From this time on began Peru’s struggle for democracy. It was freed from the clutches of dictatorship in 1945 with the first free election in many decades. President José Luis Bustamente y Rivero came into power but he served for only three years. In the succeeding years, he was succeeded in turn by Gen. Manuel A. Odria, Manuel Prado y Ugarteche, and Fernando Belaúnde Terry. On Oct. 3, 1968, Gen. Juan Velasco Alvarado overthrew Belaúnde. In 1975, his prime minister, Gen. Francisco Morales Bermudez, who promised to restore civilian government, replaced Velasco in a bloodless coup. In elections held on May 18, 1980, Belaúnde Terry, the last civilian president, was elected president again. Although, the bloodshed in Peruvian history was far from over, the Maoist guerrilla group Shining Path, or Sendero Luminoso, began their brutal campaign to overthrow the government. As a combat measure to these uprisings, the military's subsequent crackdown led to further civilian human rights abuses and disappearances.

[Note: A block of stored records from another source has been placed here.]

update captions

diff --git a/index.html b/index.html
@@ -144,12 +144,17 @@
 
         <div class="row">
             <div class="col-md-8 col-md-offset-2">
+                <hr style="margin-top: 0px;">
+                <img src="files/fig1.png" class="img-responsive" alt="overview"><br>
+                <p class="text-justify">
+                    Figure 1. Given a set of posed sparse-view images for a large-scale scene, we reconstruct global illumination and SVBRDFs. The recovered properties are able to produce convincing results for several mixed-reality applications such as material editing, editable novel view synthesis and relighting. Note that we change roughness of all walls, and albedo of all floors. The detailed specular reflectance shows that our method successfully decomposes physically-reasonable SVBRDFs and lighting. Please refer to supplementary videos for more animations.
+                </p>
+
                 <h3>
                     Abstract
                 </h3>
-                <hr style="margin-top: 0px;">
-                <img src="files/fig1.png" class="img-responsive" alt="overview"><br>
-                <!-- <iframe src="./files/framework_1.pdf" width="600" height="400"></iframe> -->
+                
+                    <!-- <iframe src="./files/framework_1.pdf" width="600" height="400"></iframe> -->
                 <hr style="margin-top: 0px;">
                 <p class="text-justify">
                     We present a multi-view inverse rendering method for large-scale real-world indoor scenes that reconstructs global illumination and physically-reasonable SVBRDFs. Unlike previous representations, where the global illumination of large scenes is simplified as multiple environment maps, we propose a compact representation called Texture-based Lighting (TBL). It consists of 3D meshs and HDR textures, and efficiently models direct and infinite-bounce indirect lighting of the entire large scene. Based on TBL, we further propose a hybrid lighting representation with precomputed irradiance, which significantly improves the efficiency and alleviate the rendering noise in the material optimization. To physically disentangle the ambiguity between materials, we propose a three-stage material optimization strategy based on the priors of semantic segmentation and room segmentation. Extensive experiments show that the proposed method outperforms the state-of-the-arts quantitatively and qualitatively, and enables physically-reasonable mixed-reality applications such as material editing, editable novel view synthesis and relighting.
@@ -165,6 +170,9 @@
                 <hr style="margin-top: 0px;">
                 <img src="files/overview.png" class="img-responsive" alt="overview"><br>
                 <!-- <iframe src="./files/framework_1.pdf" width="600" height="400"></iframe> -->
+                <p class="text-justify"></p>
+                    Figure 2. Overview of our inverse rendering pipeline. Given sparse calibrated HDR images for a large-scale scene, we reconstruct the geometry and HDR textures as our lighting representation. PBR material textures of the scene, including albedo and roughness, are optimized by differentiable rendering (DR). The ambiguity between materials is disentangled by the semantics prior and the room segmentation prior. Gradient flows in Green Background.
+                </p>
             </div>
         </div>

The Tupac Amaru is another small but significant group that also gave tough times to the government.
Peru's democracy was in shatters by this time but somehow managed to survive. In 1985, Belaúnde Terry was the first elected president to turn over power to a constitutionally elected successor since 1945. Alberto Fujimori won the 1990 elections and brought in brighter days from Peru, both economically and politically. However, he too was compelled to resign on charges of corruption after a few years. Now, Alejandro TOLEDO is the new head of government in Peru.
Peru's economy resembles its varied geography that consists of an arid coastal region, the Andes further inland, and tropical lands and rainforest on the other end of the borders. After decades of suppression, civil war and weak economic policy making, Peru has now opened its economy to foreign trade and private investments. The country has well utilised its abundant mineral resources. The mountainous areas and Peru's coastal waters being especially rich the later provides excellent fishing grounds. The Peruvian economy has always remained prone to eternal shocks that have resulted in several years of inconsistent economic performance. The turning point came in the early half of the 1st century and the financial set up of the country grew by an average 4 percent per year. The exchange rate was stabilised and the inflation came under control.
A series of financial help from the International Monetary Fund and the World Bank smoothened out the economic hurdles for Peru but brought along the fear of vicious circle of debt repayment. The main concerns of the Peruvian economy at the moment are the over dependence on minerals and metals and sensitivity to the fluctuations in world prices. The infrastructure sector needs to be more equipped to accommodate the new entrants in trade and investment. Finally, unemployment and poverty are still the most evident problem areas of Peruvian economy.
Peru is still walking on the road towards political liberalisation. Though the extreme and almost tyrannical president rule is now counter balanced by a powerful congress, the peak is yet to be achieved. The Peruvian constitution came into action from 1993 and was amended in 2002. The president is considered to be Peru's chief executive and head of state is the president. He is directly elected for a five-year term and exercises the executive power with his team of ministers. Legislative power is vested in a 120-member unicameral National Congress. There is a consistent effort going on part of the Congress to make the Judiciary of the country more fair and self-reliant. For administrative purposes, Peru is divided into 25 regions that have their own elected presidents and councils.